● **AIM OF THE TASK**
Please filter the entries for the word "figure" and copy every line that has it.

START INPUT FOR THIS TASK

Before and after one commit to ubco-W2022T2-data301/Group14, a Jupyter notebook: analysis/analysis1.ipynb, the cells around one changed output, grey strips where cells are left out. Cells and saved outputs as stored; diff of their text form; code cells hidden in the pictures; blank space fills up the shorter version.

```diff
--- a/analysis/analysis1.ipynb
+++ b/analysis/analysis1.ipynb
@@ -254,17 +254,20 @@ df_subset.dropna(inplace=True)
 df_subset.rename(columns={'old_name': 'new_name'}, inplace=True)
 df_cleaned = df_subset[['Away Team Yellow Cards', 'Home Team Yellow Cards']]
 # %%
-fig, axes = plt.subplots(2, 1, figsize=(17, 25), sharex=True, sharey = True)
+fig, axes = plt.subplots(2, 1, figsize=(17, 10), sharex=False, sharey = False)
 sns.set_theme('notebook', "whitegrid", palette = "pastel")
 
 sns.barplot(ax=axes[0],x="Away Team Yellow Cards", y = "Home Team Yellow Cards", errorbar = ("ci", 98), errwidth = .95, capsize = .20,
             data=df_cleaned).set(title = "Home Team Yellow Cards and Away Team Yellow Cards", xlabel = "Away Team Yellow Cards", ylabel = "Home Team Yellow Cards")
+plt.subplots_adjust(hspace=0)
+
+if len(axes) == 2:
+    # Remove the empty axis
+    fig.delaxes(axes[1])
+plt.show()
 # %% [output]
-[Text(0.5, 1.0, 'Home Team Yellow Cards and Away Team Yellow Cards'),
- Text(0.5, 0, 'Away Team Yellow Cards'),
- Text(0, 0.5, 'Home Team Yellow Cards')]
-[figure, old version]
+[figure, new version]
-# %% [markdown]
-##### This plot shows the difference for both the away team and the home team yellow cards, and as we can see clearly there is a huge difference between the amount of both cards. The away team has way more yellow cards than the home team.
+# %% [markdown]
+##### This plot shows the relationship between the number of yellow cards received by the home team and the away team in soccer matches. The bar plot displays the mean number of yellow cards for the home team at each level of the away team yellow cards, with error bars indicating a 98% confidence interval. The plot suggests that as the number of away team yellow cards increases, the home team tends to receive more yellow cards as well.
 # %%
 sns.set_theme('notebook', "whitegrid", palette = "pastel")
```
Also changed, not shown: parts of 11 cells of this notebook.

END INPUT FOR THIS TASK
START INPUT FOR THIS TASK

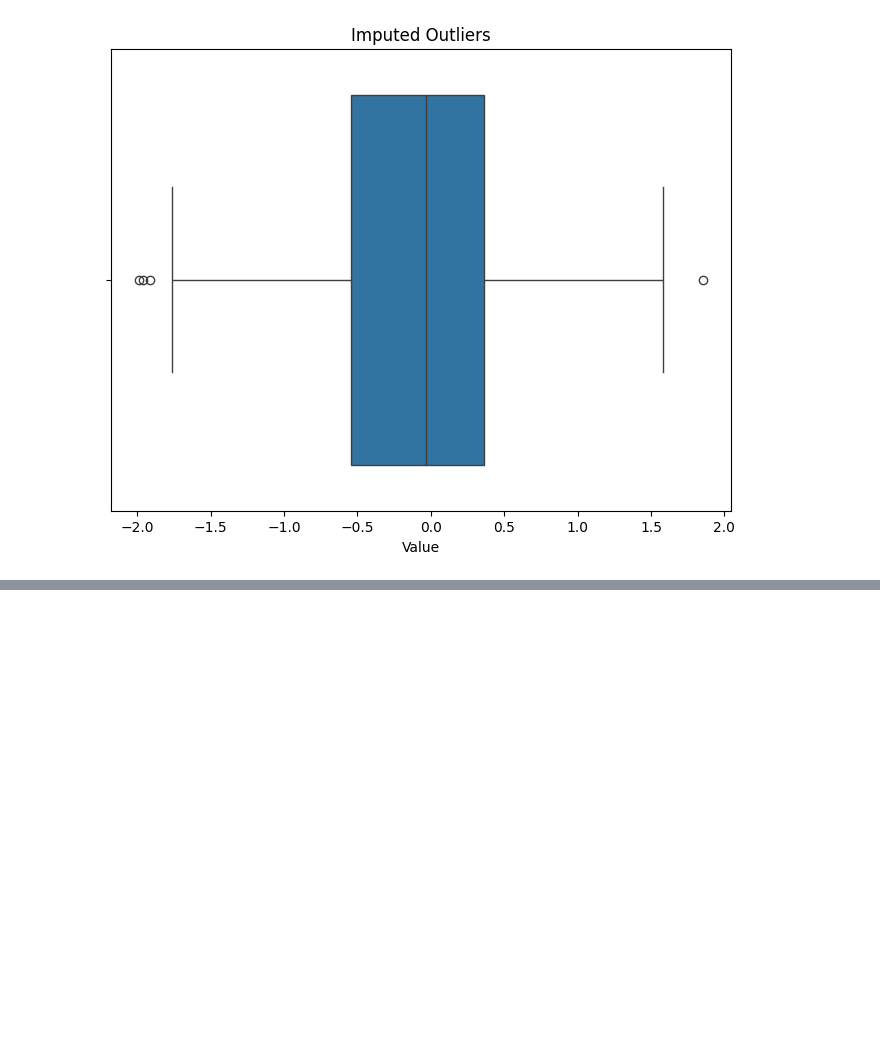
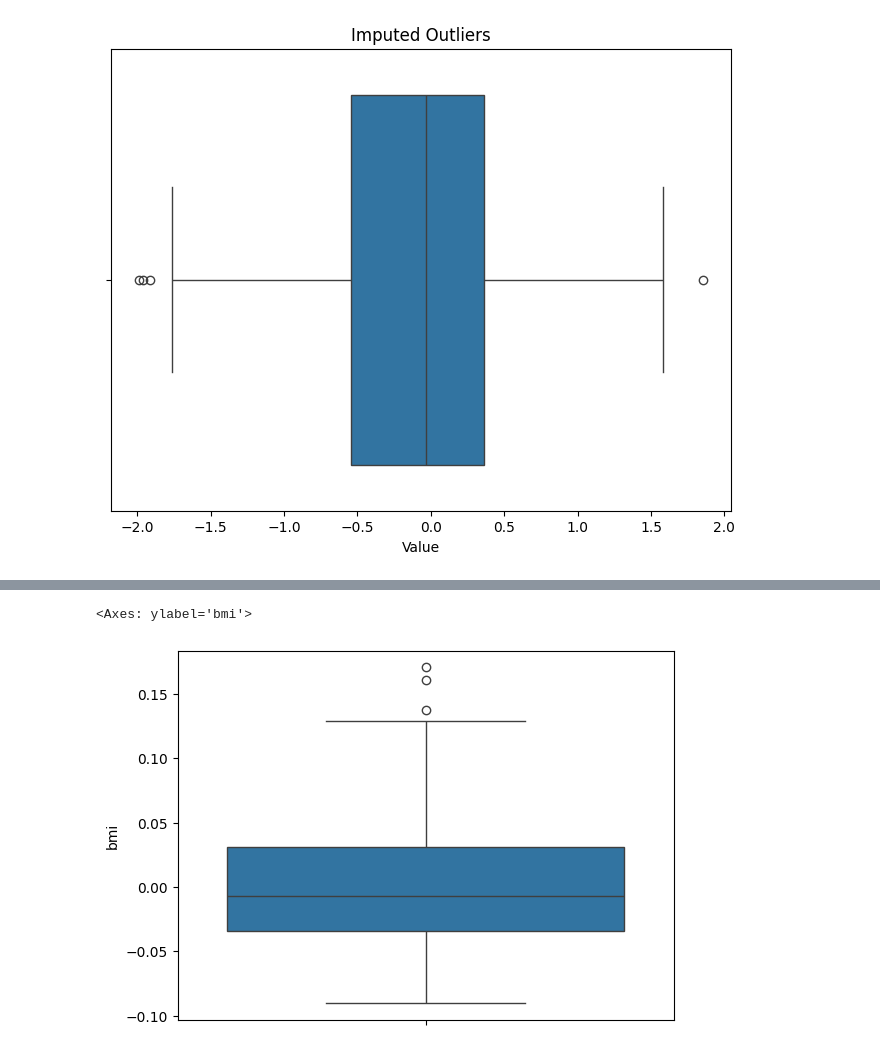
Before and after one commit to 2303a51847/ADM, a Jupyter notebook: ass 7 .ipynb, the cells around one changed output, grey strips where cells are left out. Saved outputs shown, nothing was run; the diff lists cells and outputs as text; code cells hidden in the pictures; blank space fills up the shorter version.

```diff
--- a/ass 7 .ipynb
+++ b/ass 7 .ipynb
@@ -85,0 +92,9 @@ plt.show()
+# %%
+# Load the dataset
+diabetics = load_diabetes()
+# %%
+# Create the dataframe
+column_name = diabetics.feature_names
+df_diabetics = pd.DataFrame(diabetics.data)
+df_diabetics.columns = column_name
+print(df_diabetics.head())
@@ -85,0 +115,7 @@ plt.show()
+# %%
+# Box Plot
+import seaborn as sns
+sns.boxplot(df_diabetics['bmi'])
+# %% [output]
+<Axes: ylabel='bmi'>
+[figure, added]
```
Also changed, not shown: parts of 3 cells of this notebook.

END INPUT FOR THIS TASK

● **ANSWER TO THIS PROBLEM**
-[figure, old version]
+[figure, new version]
+[figure, added]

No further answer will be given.